You may also have heard G.K. Chesterton's famous statement, from What's Wrong with the World, "that if a thing is worth doing, it is worth doing badly." It had a certain meaning in the book relating to women and their hobbies (and I'm just going to grit my teeth and set aside Chesterton's problems with women for the time being) but it's taken on a life of its own these days. It's often used to mean that if something is important enough that you're bothering to do it in the first place, it's important enough not to give up just because you aren't very good at it.
I try to take both of these to heart. In fact, taking only one of them to heart is a recipe for disaster. (Or at least failure.)
If you live by the maxim that anything worth doing is worth doing well, but you're not able to do it well, there's a good chance you won't do it. I speak from experience here: Perfectionism is a big reason that my art gallery (and this blog, for that matter) is rather sparse. I also have a habit of being so discouraged by my lack of skill that I don't enjoy practicing enough to keep doing it, leadng to a vicious cycle that makes it not worth doing the thing at all. Remember I mentioned the other day that I'm not good at music? This is why.

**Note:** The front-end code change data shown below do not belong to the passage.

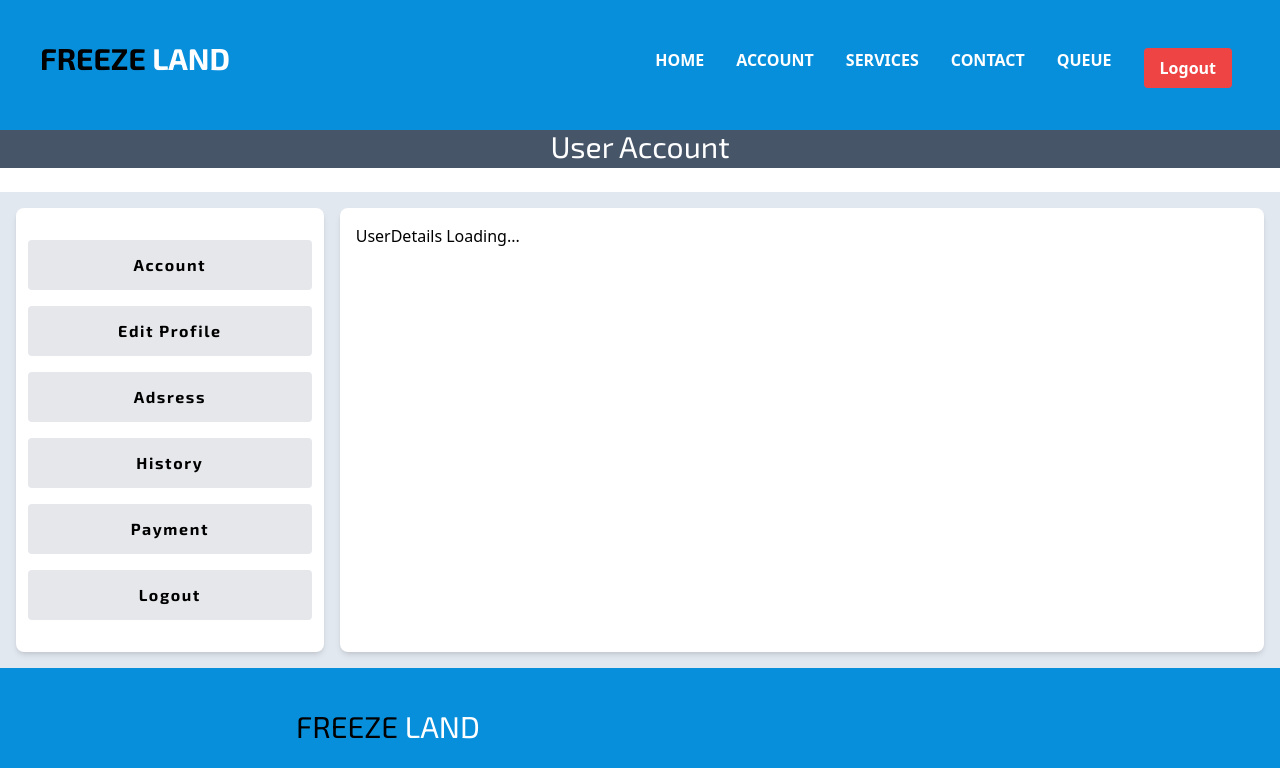
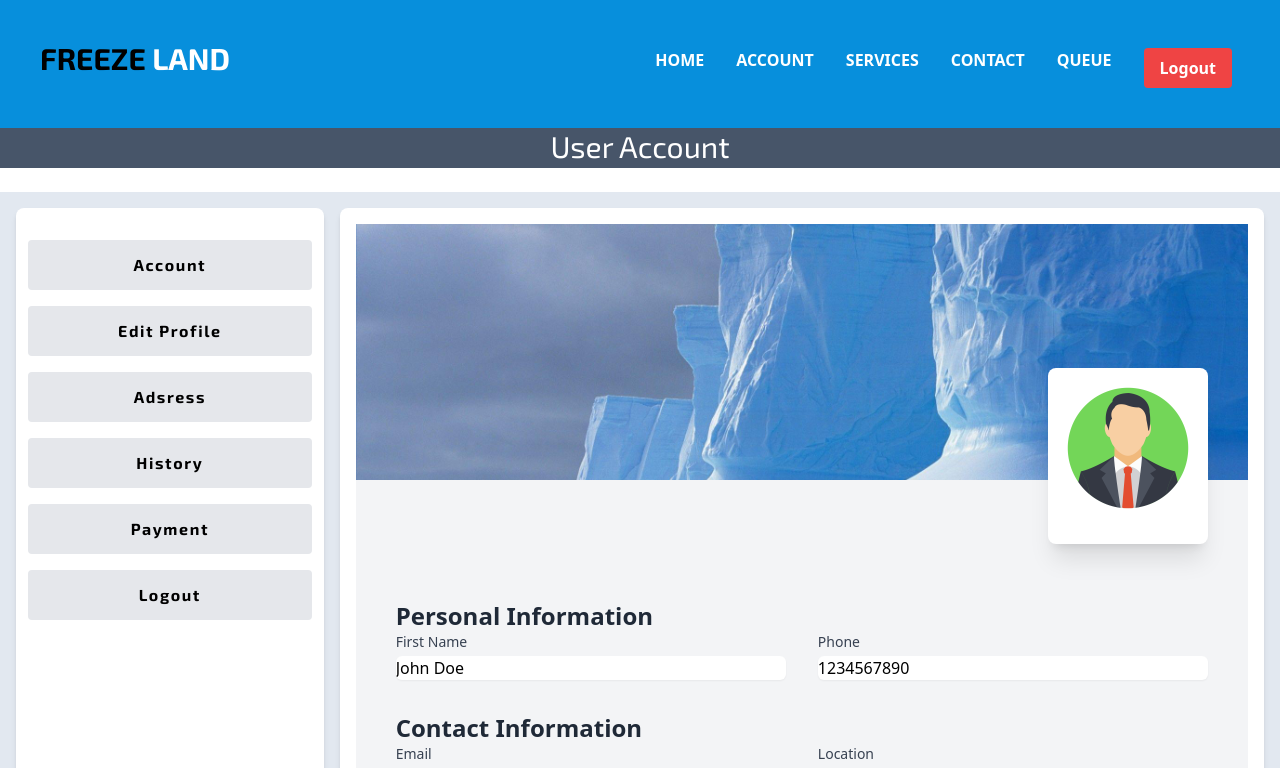
Before and after one commit to SandeeepS/FreezeLand-frontend, a React (Vite) app: page /user/account in a window 1280 px wide. Shown: the top 768 px of the page. Built offline with nearby package versions, Linux system fonts and the light colour scheme; no server answers; sample sign-in values are in the browser's storage.

Commit message:
changed the style of the profileDetails.tsx for dispalying the user details

```diff
--- a/src/Pages/User/Account.tsx
+++ b/src/Pages/User/Account.tsx
@@ -8,21 +8,22 @@ const Account: React.FC = () => {
   return (
     <>
       <div className="flex flex-col">
-
         {/* Fixed header at the top */}
         <div className="fixed top-0 left-0 w-full z-10 ">
           <Header />
         </div>
 
         {/* Account header */}
-        <div className=" pt-32 h-4  w-full fixed  ">
+        <div className=" pt-32 h-4  w-full fixed  z-10 ">
           <AccountHeader />
         </div>
 
         {/* Main content area */}
         <div className="flex flex-col flex-grow pt-[12rem] ">
           {/* Content section with sidebar and main area */}
+
           <div className="flex flex-row flex-grow bg-slate-200">
+
             {/* Sidebar */}
             <div className="bg-white ml-4 mt-4 mb-4 rounded-lg basis-1/4 shadow-md">
               <AccountSidebar />
--- a/src/Pages/User/Service.tsx
+++ b/src/Pages/User/Service.tsx
@@ -58,7 +58,7 @@ const Service: React.FC = () => {
           setDefaultAddress(defaultAdd._id);
           setDefaultAddressDetails(defaultAdd);
         }
-      } catch (error) {
+      } catch (error){
         console.log(error as Error);
       }
     };
@@ -70,12 +70,13 @@ const Service: React.FC = () => {
   const handleFetchLocation = () => {
     navigator.geolocation.getCurrentPosition(
       async (position) => {
-        const { latitude, longitude } = position.coords;
+        const { latitude,longitude} = position.coords;
         try {
           const response = await fetch(
             `https://maps.googleapis.com/maps/api/geocode/json?latlng=${latitude},${longitude}&key=${apiKey}`
           );
           const data = await response.json();
+          console.log("Geocoding respose is ",data);
           if (data.results && data.results.length > 0) {
             setLocationName({
               address: data.results[0].formatted_address,
@@ -134,7 +135,6 @@ const Service: React.FC = () => {
               initialValues={{
                 name: "",
                 complaintDiscription: "",
-                image: "",
                 location: "",
                 file: null,
                 defaultAddress: "",
@@ -232,7 +232,7 @@ const Service: React.FC = () => {
                   {/**providing space for inserting the device image*/}
                   <div>
                     {formik.values.file && (
-                      <PreviewImage file={formik.values.file} />
+                      <PreviewImage file={formik.values.file}/>
                     )}
                   </div>
                   {/**Adding  address with addaddress option. */}
--- a/src/components/User/ProfileDetails.tsx
+++ b/src/components/User/ProfileDetails.tsx
@@ -1,11 +1,8 @@
-import React from "react";
+import React, { useState } from 'react';
 import AntarticaImage from "../../Images/Antartica.jpg";
-import { useAppSelector } from "../../App/store";
-import { getProfile } from "../../Api/user";
-import { useEffect, useState } from "react";
-import { useNavigate } from "react-router-dom";
 
-interface userDetails {
+
+interface UserDetails {
   name: string;
   email: string;
   phone: number;
@@ -14,134 +11,109 @@ interface userDetails {
 }
 
 const ProfileDetails: React.FC = () => {
-  const { userData } = useAppSelector((state) => state.auth);
-  console.log("User Details from the account side ", userData);
-  const [userDetails, setUserDetails] = useState<userDetails | null>(null);
-  const navigate = useNavigate();
+  // Mock data - in real app this would come from props or context
+  const [userDetails] = useState<UserDetails>({
+    name: "John Doe",
+    email: "john@example.com",
+    phone: 1234567890,
+    location: "New York",
+    address: "123 Main St, New York, NY 10001"
+  });
 
-  useEffect(() => {
-    const fetchUserDetails = async () => {
-      try {
-        const response = await getProfile();
-        const user = response?.data.data.data;
-        console.log("User details from the backend in the Account is ", user);
+  // const handleEditProfile = () => {
+  //   // In real app this would use proper navigation
+  //   console.log('Edit profile clicked');
+  // };
 
-        setUserDetails(user);
-      } catch (error) {
-        console.log(
-          "Failded to fetch the user Details from the Account section",
-          error
-        );
-      }
-    };
-    fetchUserDetails();
-  }, []);
-
-
-  const editProfile = () => {
-      navigate('/user/account/profile')
-  }
   return (
-    <>
-      {userDetails ? (
-        <div className="flex flex-col">
+    <div className="flex flex-col min-h-screen bg-gray-100">
+      <div className="relative">
         <div
+          className="w-full h-64 bg-cover bg-center"
           style={{
             backgroundImage: `url(${AntarticaImage})`,
-              backgroundSize: "cover",
-              backgroundPosition: "center",
-              width: "100%",
-              height: "100%",
           }}
-            className="grid grid-cols-6 col-span-2 justify-between bg-white rounded-tl-lg rounded-tr-lg items-center pt-5 text-xs uppercase font-[500]  "
         >
-            {/* Black Div */}
-            <div className="col-end-8 col-span-2 flex justify-center items-center">
-              <div className="bg-white w-36 h-36 rounded-md items-center justify-center hidden lg:block  mb-4 mr-6 flex-col">
-                <div className="w-[78%]">
-                  <img className="" src="/src/Images/businessman.png" alt="" />
+          <div className="absolute -bottom-16 right-10">
+            <div className="bg-white p-4 rounded-lg shadow-xl">
+              <div className="w-32 h-32 mx-auto mb-4">
+                <img
+                  src="/src/Images/businessman.png"
+                  alt="Profile"
+                  className="w-full h-full object-cover rounded-lg"
+                />
               </div>
-                <div className="flex flex-row w-full items-baseline justify-between ">
-                  <button onClick={editProfile} className="bg-blue-500 hover:bg-blue-700 text-white font-bold py-2  w-full ">
-                    Edit
-                  </button>
+              {/* <button
+                onClick={handleEditProfile}
+                className="w-full bg-blue-500 hover:bg-blue-700 text-white font-bold py-2 px-4 rounded-lg shadow-md transition duration-300"
+              >
+                Edit Profile
+              </button> */}
+            </div>
+          </div>
         </div>
       </div>
 
-            </div>
-          </div>
-          <div className="space-x-4  bg-white grid grid-cols-2 p-10">
+      <div className="space-y-8 p-10 mt-20">
         <div>
-              <label className="block text-gray-700">First Name</label>
+          <h2 className="text-2xl font-bold text-gray-800">Personal Information</h2>
+          <div className="grid grid-cols-1 md:grid-cols-2 gap-8">
+            <div>
+              <label className="block text-sm font-medium text-gray-700">First Name</label>
               <input
                 type="text"
                 value={userDetails.name}
                 readOnly
-                className="w-full px-3 py-2 border border-gray-300 rounded-md bg-gray-100 cursor-not-allowed"
+                className="mt-1 block w-full rounded-md border-gray-300 shadow-sm focus:border-indigo-300 focus:ring focus:ring-indigo-200 focus:ring-opacity-50"
               />
+            </div>
+            <div>
+              <label className="block text-sm font-medium text-gray-700">Phone</label>
+              <input
+                type="number"
+                value={userDetails.phone}
+                readOnly
+                className="mt-1 block w-full rounded-md border-gray-300 shadow-sm focus:border-indigo-300 focus:ring focus:ring-indigo-200 focus:ring-opacity-50"
+              />
+            </div>
+          </div>
         </div>
 
         <div>
-              <label className="block text-gray-700">Phone</label>
-              <input
-                type="number "
-                value={userDetails.phone}
-                readOnly
-                className="w-full  px-3 py-2 border border-gray-300 rounded-md bg-gray-100 cursor-not-allowed"
-              />
-            </div>
+          <h2 className="text-2xl font-bold text-gray-800">Contact Information</h2>
+          <div className="grid grid-cols-1 md:grid-cols-2 gap-8">
             <div>
-              <label className="block text-gray-700">Email</label>
+              <label className="block text-sm font-medium text-gray-700">Email</label>
               <input
                 type="text"
                 value={userDetails.email}
                 readOnly
-                className="w-full px-3 py-2 border border-gray-300 rounded-md bg-gray-100 cursor-not-allowed"
+                className="mt-1 block w-full rounded-md border-gray-300 shadow-sm focus:border-indigo-300 focus:ring focus:ring-indigo-200 focus:ring-opacity-50"
               />
             </div>
             <div>
-              <label className="block text-gray-700">Location</label>
+              <label className="block text-sm font-medium text-gray-700">Location</label>
               <input
                 type="text"
-                value={
-                  userDetails.location ? userDetails.location : "Add Location !"
-                }
+                value={userDetails.location || "Add Location!"}
                 readOnly
-                className="w-full px-3 py-2 border border-gray-300 rounded-md bg-gray-100 cursor-not-allowed"
-              />
-            </div>
-            <div>
-              <label className="block text-gray-700">Pincode</label>
-              <input
-                type="text"
-                value=""
-                readOnly
-                className="w-full px-3 py-2 border border-gray-300 rounded-md bg-gray-100 cursor-not-allowed"
-              />
-            </div>
-          </div>
-          <div className="flex  justify-center items-center bg-white">
-            <div className="w-full mx-10 mb-4">
-              <label className="block text-gray-700">Address</label>
-              <textarea
-                value={
-                  userDetails.address
-                    ? userDetails.address
-                    : "Address is not Added "
-                }
-                readOnly
-                rows={4} // Number of lines visible in textarea
-                className="w-full px-3 py-2 border border-gray-300 rounded-md bg-gray-100 cursor-not-allowed"
+                className="mt-1 block w-full rounded-md border-gray-300 shadow-sm focus:border-indigo-300 focus:ring focus:ring-indigo-200 focus:ring-opacity-50"
               />
             </div>
           </div>
         </div>
-      ) : (
+
         <div>
-          <p>UserDetails Loading...</p>
+          <h2 className="text-2xl font-bold text-gray-800">Address</h2>
+          <textarea
+            value={userDetails.address || "Address is not Added"}
+            readOnly
+            rows={4}
+            className="mt-1 block w-full rounded-md border-gray-300 shadow-sm focus:border-indigo-300 focus:ring focus:ring-indigo-200 focus:ring-opacity-50"
+          />
         </div>
-      )}
-    </>
+      </div>
+    </div>
   );
 };
 
```
Also changed, not shown: 1 other file (tests, documents, lock files or other folders). Lines whose indentation alone changed are shown as unchanged.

On the other hand, if you take "worth doing badly" as an excuse for doing things badly, then...um...you're going to do things badly. Which is...you know...bad? Okay, to be less obvious about it, it's easy to take the phrase as an excuse to do a poor job of something and still feel good about yourself, because hey, you did it.
A balance between the two is necessary: You have to let go of perfectionism and actually get stuff done, but you also have to make sure you're giving it the effort it deserves.
So I've decided to adopt a new variation: Anything worth doing is worth doing! Okay, it's a tad tautological, but the idea is to take the emphasis off the adverbs and turn it to the act itself. If it's worth doing, then it's worth doing even if you're doing it badly, and worth continuing to do until you can do it well. Plus, it's an admonishment against laziness: "Dude, you just said it was worth doing, so do it!"
This is not easy, of course. Doing stuff is hard, and doing it well is even harder. But that's not the point. The point is that even if doing stuff is hard, it's worth it.